The following options are visible when you add a Volumetric Lights component:
Profile: this field shows which profile is being used.
– Blend Mode: blend or additive. Blend does the traditional alpha blending with the background while additive adds the light intensity to the existing pixels.
– Raymarch Quality: influences the number of iterations executed in the raymarching loop. The lower value, the better performance.
– Min Step Size: determines the minimum step size. Increase to improve performance (accuracy will be reduced as well).
– Max Steps: determines the maximum number of steps or samples taken along each ray. This is a maximum value which can be lowered to improve performance by ensuring there’re no rays that take too many samples.

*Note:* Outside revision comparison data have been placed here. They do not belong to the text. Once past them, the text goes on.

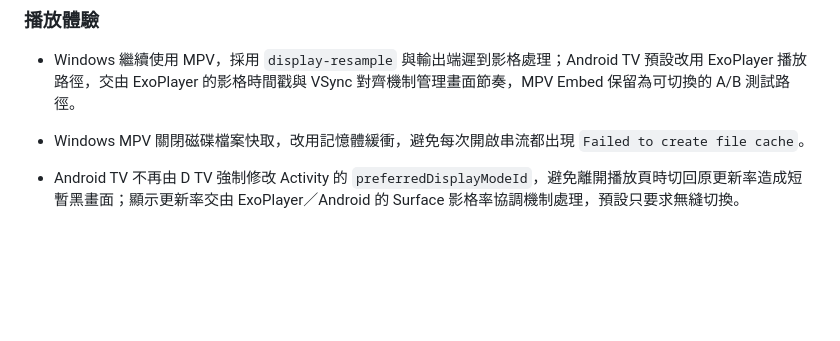
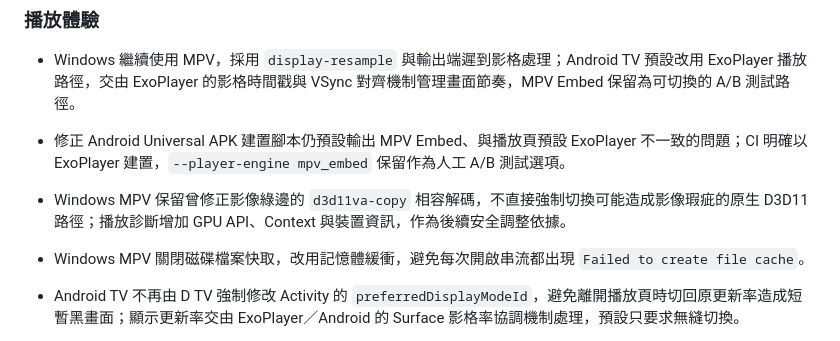
Before and after one commit to DickyR15/D-TV, a Markdown page: CHANGELOG.md, the part around the change. Drawn GitHub-style; blank space fills up the shorter version.

Commit message:
docs: record playback pipeline corrections

```diff
--- a/CHANGELOG.md
+++ b/CHANGELOG.md
@@ -19,6 +19,8 @@
 
 ### 播放體驗
 - Windows 繼續使用 MPV，採用 `display-resample` 與輸出端遲到影格處理；Android TV 預設改用 ExoPlayer 播放路徑，交由 ExoPlayer 的影格時間戳與 VSync 對齊機制管理畫面節奏，MPV Embed 保留為可切換的 A/B 測試路徑。
+- 修正 Android Universal APK 建置腳本仍預設輸出 MPV Embed、與播放頁預設 ExoPlayer 不一致的問題；CI 明確以 ExoPlayer 建置，`--player-engine mpv_embed` 保留作為人工 A/B 測試選項。
+- Windows MPV 保留曾修正影像綠邊的 `d3d11va-copy` 相容解碼，不直接強制切換可能造成影像瑕疵的原生 D3D11 路徑；播放診斷增加 GPU API、Context 與裝置資訊，作為後續安全調整依據。
 - Windows MPV 關閉磁碟檔案快取，改用記憶體緩衝，避免每次開啟串流都出現 `Failed to create file cache`。
 - Android TV 不再由 D TV 強制修改 Activity 的 `preferredDisplayModeId`，避免離開播放頁時切回原更新率造成短暫黑畫面；顯示更新率交由 ExoPlayer／Android 的 Surface 影格率協調機制處理，預設只要求無縫切換。
 - 完全移除彈幕功能：刪除播放畫面顯示、播放器與電視設定中的開關及重試入口、彈幕偏好設定、紅果彈幕資料請求與原生核心處理；舊版設定檔中的彈幕欄位會直接忽略。
```
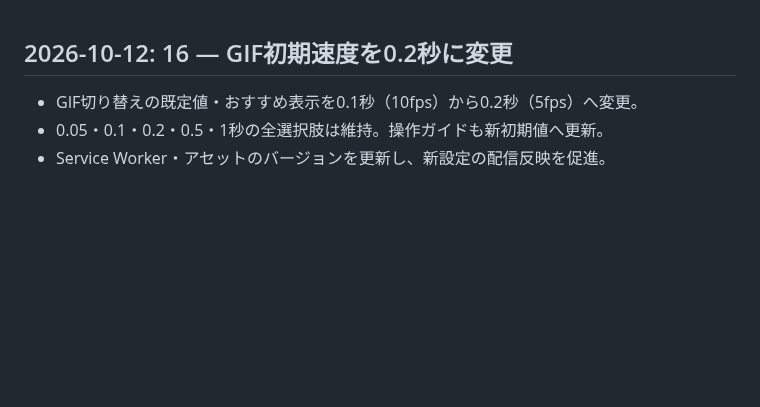
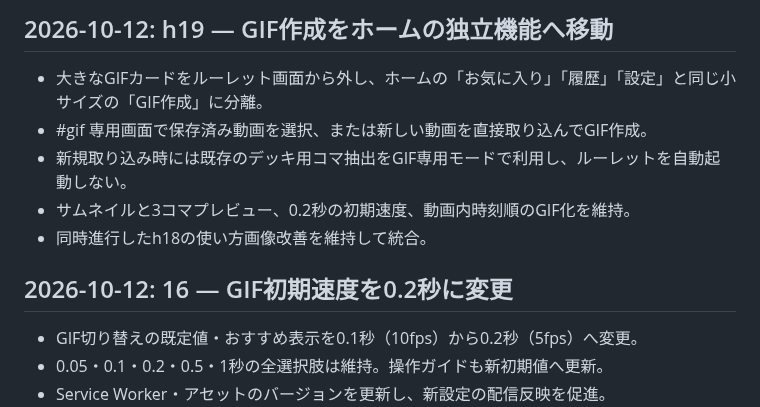
Before and after one commit to eltnegcellist/Memory_moments_roulette, a Markdown page: CHANGELOG.md, the part around the change. Drawn GitHub-style; blank space fills up the shorter version.

Commit message:
feat(gif): standalone GIF workspace h19 - CHANGELOG.md

```diff
--- a/CHANGELOG.md
+++ b/CHANGELOG.md
@@ -1,3 +1,11 @@
+## 2026-10-12: h19 — GIF作成をホームの独立機能へ移動
+
+- 大きなGIFカードをルーレット画面から外し、ホームの「お気に入り」「履歴」「設定」と同じ小サイズの「GIF作成」に分離。
+- #gif 専用画面で保存済み動画を選択、または新しい動画を直接取り込んでGIF作成。
+- 新規取り込み時には既存のデッキ用コマ抽出をGIF専用モードで利用し、ルーレットを自動起動しない。
+- サムネイルと3コマプレビュー、0.2秒の初期速度、動画内時刻順のGIF化を維持。
+- 同時進行したh18の使い方画像改善を維持して統合。
+
 ## 2026-10-12: 16 — GIF初期速度を0.2秒に変更
 
 - GIF切り替えの既定値・おすすめ表示を0.1秒（10fps）から0.2秒（5fps）へ変更。
```
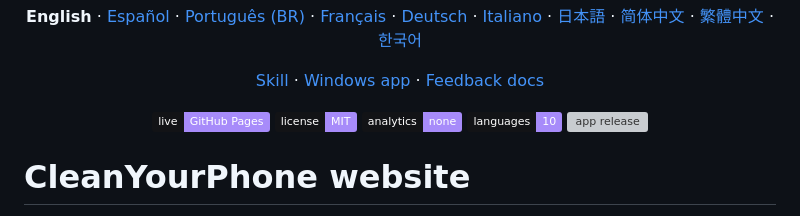
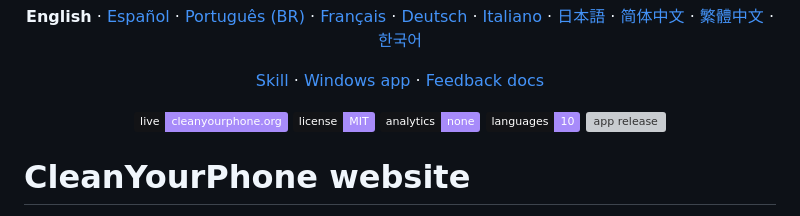
Before and after one commit to jparedesDS/cleanyourphone-web, a Markdown page: README.md, the part around the change. Drawn GitHub-style; badges without logos; grey boxes are pictures that could not be loaded.

Commit message:
docs: label the live site with its new domain

```diff
--- a/README.md
+++ b/README.md
@@ -24,7 +24,7 @@
 </p>
 
 <p align="center">
-  <a href="https://cleanyourphone.org/"><img src="https://img.shields.io/badge/live-GitHub%20Pages-a78bfa?labelColor=121316" alt="Live site"></a>
+  <a href="https://cleanyourphone.org/"><img src="https://img.shields.io/badge/live-cleanyourphone.org-a78bfa?labelColor=121316" alt="Live site"></a>
   <img src="https://img.shields.io/badge/license-MIT-a78bfa?labelColor=121316" alt="MIT">
   <img src="https://img.shields.io/badge/analytics-none-a78bfa?labelColor=121316" alt="No analytics">
   <img src="https://img.shields.io/badge/languages-10-a78bfa?labelColor=121316" alt="10 languages">
```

– Dithering: reduces banding effect.
– Jittering: reduces banding effect (especially useful when shadows are enabled).
– Use Blue Noise: enables blue noise for jittering computation. It adds an additional texture fetch but reduces moiré pattern caused by regular jittering algorithm. Use only if you get a noticeable improvement.
– Render Queue / Sorting Layer / Sorting Order: the volumetric effect renders in world space in the transparent queue. These settings allow you to customize the order of the rendering.
– Always On: enabling this option will force the volumetric effect to be visible regardless of the light enable state. This option is useful to create fake volumetric lights, where only the volumetric effect is visible but the light component itself doesn’t add any overhead since you can disable it.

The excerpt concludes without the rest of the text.